Word for word, set down the entries that follow.

DATA EXTRACTS Block Start

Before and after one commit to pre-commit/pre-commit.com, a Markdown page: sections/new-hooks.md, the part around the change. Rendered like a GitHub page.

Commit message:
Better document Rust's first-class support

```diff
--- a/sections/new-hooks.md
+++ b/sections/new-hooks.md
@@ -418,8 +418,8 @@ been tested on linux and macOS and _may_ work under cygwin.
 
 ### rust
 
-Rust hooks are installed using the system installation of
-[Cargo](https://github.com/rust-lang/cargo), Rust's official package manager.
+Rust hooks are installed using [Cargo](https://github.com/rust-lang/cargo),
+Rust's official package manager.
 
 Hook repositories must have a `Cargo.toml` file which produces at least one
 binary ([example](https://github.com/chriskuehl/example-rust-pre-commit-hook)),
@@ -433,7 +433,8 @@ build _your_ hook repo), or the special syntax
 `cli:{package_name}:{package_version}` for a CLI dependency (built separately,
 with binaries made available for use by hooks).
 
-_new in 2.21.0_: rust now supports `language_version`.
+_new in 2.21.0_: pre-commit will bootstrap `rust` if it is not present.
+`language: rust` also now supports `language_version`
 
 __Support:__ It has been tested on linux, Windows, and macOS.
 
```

DATA EXTRACTS Block End

- REPLY TO THE EXERCISE:
Before and after one commit to pre-commit/pre-commit.com, a Markdown page: sections/new-hooks.md, the part around the change. Rendered like a GitHub page.

Commit message:
Better document Rust's first-class support

```diff
--- a/sections/new-hooks.md
+++ b/sections/new-hooks.md
@@ -418,8 +418,8 @@ been tested on linux and macOS and _may_ work under cygwin.
 
 ### rust
 
-Rust hooks are installed using the system installation of
-[Cargo](https://github.com/rust-lang/cargo), Rust's official package manager.
+Rust hooks are installed using [Cargo](https://github.com/rust-lang/cargo),
+Rust's official package manager.
 
 Hook repositories must have a `Cargo.toml` file which produces at least one
 binary ([example](https://github.com/chriskuehl/example-rust-pre-commit-hook)),
@@ -433,7 +433,8 @@ build _your_ hook repo), or the special syntax
 `cli:{package_name}:{package_version}` for a CLI dependency (built separately,
 with binaries made available for use by hooks).
 
-_new in 2.21.0_: rust now supports `language_version`.
+_new in 2.21.0_: pre-commit will bootstrap `rust` if it is not present.
+`language: rust` also now supports `language_version`
 
 __Support:__ It has been tested on linux, Windows, and macOS.
 
```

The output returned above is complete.